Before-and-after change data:
"""

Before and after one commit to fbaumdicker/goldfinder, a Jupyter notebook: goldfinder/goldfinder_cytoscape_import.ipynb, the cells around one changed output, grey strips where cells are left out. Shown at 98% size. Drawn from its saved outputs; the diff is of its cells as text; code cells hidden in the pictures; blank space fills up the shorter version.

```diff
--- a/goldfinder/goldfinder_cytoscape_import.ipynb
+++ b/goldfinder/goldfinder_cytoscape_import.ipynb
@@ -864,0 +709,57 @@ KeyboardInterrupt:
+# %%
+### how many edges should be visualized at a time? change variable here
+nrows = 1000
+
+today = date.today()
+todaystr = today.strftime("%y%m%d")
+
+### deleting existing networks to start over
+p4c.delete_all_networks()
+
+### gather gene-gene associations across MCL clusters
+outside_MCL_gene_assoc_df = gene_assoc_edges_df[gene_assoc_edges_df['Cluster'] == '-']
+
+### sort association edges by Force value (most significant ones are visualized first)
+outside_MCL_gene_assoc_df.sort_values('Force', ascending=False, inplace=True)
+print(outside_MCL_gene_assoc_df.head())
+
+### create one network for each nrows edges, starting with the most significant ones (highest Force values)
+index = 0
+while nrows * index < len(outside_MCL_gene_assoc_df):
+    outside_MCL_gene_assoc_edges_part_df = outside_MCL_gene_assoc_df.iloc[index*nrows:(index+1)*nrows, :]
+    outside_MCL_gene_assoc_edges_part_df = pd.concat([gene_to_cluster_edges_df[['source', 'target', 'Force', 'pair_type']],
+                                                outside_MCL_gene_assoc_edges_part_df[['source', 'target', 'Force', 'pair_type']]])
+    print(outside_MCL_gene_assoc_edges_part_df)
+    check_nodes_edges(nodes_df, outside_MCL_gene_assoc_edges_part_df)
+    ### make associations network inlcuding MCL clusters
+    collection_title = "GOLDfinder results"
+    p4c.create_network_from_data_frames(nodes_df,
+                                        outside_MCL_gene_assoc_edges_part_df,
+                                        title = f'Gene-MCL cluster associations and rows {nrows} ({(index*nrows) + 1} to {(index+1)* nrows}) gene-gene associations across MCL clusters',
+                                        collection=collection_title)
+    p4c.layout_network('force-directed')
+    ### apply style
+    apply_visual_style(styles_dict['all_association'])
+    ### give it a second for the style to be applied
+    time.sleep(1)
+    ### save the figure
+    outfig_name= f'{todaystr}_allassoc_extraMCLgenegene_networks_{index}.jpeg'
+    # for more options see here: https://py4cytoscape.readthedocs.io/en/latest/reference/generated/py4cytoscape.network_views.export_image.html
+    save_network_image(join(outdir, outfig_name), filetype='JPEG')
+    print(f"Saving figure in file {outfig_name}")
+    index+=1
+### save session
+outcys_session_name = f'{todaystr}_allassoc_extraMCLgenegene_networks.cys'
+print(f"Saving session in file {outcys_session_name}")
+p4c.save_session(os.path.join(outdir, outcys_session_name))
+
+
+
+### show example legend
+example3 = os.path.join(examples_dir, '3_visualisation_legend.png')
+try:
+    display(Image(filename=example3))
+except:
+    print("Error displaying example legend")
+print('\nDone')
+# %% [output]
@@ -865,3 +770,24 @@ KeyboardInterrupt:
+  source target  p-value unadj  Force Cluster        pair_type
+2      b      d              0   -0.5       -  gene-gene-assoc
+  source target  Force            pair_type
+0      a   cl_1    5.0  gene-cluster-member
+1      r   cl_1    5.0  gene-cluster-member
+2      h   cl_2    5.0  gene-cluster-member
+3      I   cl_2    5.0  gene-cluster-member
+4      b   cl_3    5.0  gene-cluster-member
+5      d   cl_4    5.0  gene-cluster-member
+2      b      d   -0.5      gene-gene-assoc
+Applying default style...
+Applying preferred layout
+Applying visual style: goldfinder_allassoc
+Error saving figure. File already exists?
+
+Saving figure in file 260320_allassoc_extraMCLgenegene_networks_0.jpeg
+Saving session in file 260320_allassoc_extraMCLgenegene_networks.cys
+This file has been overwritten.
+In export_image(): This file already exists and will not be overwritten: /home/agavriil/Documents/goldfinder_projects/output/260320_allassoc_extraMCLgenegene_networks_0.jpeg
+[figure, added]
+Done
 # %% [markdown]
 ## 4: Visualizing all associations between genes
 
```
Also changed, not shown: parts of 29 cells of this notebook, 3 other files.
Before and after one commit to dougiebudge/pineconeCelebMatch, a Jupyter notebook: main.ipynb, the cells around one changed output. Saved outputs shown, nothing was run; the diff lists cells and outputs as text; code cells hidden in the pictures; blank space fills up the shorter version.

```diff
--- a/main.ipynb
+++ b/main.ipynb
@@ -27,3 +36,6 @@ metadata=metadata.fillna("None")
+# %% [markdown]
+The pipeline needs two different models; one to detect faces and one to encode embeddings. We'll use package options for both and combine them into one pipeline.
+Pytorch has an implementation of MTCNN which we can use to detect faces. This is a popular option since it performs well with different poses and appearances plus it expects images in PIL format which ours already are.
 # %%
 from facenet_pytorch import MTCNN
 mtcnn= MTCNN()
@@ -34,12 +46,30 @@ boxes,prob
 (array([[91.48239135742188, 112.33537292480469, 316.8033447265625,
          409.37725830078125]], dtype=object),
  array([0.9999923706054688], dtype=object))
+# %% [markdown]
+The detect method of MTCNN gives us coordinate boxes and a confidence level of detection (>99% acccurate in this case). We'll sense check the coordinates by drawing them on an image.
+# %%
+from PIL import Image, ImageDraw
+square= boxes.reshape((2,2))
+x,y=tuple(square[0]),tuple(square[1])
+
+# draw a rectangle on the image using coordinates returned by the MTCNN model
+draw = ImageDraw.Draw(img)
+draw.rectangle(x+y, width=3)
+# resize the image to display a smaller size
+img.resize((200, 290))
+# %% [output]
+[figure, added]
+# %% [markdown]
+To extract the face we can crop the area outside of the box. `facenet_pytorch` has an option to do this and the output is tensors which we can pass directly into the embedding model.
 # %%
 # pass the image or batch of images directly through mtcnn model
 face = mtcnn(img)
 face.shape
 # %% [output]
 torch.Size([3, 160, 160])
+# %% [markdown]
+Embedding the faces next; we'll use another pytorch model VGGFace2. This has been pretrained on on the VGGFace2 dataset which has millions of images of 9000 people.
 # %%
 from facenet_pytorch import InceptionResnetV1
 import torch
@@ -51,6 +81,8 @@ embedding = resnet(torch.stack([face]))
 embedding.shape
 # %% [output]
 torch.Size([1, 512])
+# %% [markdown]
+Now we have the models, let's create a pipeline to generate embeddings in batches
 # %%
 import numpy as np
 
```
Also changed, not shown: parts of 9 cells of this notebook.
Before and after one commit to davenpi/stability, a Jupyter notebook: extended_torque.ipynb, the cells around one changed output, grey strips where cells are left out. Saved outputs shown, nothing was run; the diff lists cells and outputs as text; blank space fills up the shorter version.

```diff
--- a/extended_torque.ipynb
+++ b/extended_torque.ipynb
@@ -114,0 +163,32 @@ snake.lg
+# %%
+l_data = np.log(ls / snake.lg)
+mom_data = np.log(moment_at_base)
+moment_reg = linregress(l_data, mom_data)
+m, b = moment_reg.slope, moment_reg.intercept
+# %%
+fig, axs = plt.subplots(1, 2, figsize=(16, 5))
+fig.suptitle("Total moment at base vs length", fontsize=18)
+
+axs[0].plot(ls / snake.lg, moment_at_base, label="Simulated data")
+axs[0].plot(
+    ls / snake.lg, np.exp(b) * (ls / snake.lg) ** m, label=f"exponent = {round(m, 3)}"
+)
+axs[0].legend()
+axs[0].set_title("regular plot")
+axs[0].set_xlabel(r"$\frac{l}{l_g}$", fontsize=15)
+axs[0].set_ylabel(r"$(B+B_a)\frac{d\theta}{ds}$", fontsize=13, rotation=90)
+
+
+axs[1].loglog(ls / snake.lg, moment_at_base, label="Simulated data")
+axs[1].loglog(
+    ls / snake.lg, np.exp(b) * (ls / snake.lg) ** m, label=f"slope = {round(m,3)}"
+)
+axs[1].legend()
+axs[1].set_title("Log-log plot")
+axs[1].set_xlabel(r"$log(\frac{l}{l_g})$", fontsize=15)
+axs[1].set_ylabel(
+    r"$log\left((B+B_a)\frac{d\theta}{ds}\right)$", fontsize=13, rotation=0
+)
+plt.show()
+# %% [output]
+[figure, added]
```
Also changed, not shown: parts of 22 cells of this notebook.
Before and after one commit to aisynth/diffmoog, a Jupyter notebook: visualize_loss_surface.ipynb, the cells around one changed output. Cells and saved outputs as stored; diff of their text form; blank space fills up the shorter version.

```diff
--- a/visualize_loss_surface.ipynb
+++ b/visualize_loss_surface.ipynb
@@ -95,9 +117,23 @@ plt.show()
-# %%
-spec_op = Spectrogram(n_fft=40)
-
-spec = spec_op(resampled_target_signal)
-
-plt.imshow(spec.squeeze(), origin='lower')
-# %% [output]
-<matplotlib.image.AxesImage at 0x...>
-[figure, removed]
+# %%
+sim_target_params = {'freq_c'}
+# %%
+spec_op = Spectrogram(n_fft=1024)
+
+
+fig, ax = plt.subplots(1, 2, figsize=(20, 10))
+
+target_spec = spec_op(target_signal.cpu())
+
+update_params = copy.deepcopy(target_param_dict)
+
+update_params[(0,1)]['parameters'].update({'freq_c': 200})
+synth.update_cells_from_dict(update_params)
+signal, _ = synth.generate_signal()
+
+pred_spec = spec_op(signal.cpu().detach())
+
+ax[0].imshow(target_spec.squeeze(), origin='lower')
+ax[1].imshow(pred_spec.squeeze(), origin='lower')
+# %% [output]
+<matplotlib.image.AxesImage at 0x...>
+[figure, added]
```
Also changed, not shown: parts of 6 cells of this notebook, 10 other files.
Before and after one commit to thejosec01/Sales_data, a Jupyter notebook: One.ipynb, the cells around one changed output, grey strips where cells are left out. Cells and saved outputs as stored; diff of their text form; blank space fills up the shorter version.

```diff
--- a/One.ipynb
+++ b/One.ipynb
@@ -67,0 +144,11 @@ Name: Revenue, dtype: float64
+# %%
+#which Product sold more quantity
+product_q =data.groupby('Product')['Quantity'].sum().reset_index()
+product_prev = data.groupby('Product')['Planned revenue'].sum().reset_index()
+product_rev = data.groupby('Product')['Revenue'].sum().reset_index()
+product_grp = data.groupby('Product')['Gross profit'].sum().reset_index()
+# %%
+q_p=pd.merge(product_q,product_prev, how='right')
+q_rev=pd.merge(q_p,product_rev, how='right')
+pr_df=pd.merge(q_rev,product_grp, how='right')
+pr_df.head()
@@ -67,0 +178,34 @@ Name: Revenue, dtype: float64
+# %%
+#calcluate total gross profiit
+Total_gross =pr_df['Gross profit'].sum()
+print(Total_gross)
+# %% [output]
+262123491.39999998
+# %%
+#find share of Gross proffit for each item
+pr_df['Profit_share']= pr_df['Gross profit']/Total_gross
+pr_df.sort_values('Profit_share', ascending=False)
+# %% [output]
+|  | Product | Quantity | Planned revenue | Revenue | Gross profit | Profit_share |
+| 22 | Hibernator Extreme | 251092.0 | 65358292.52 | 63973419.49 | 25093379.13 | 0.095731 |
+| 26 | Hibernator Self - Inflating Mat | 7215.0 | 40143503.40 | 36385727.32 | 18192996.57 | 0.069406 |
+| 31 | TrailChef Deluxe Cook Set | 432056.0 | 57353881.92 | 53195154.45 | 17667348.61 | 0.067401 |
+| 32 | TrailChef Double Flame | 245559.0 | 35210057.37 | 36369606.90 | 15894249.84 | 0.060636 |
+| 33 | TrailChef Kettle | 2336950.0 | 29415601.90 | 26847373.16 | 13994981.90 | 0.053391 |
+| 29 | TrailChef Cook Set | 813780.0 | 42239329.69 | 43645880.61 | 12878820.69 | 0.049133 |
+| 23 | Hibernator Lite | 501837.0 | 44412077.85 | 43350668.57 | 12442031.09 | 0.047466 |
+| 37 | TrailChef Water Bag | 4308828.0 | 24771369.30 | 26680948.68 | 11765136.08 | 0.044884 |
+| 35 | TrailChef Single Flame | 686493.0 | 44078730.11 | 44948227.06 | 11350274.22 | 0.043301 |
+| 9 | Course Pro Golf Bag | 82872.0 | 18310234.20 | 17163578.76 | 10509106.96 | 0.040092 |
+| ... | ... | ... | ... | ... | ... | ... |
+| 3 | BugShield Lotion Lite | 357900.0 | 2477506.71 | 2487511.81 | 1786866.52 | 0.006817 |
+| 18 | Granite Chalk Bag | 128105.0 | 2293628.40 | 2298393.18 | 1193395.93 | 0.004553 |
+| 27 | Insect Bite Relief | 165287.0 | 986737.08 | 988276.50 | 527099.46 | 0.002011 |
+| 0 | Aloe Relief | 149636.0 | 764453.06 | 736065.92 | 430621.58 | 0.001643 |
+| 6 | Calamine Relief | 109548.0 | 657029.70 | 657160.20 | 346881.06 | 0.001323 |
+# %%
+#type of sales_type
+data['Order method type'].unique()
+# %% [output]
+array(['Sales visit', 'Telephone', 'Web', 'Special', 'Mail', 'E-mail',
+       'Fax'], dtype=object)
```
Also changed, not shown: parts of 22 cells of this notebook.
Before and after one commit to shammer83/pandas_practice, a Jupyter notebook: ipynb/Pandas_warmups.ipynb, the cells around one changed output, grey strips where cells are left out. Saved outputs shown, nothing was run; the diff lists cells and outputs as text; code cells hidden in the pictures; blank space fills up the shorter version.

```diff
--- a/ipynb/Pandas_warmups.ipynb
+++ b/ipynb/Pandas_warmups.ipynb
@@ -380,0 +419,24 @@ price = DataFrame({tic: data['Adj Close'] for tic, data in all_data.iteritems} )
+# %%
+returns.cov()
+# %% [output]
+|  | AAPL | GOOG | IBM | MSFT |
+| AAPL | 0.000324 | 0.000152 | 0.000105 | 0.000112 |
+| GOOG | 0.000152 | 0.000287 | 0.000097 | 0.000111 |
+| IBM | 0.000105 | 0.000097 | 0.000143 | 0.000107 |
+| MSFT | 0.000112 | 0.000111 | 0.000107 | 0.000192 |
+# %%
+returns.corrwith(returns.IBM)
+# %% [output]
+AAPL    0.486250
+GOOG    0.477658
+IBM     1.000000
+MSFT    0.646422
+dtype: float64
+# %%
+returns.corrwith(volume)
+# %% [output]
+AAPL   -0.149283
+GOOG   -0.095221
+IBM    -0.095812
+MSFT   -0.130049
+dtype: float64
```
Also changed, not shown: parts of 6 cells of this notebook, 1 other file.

"""

Exercise goal: For the word "fontsize", please say how many lines in the entries hold it, with only the number as the reply.

Written response: 5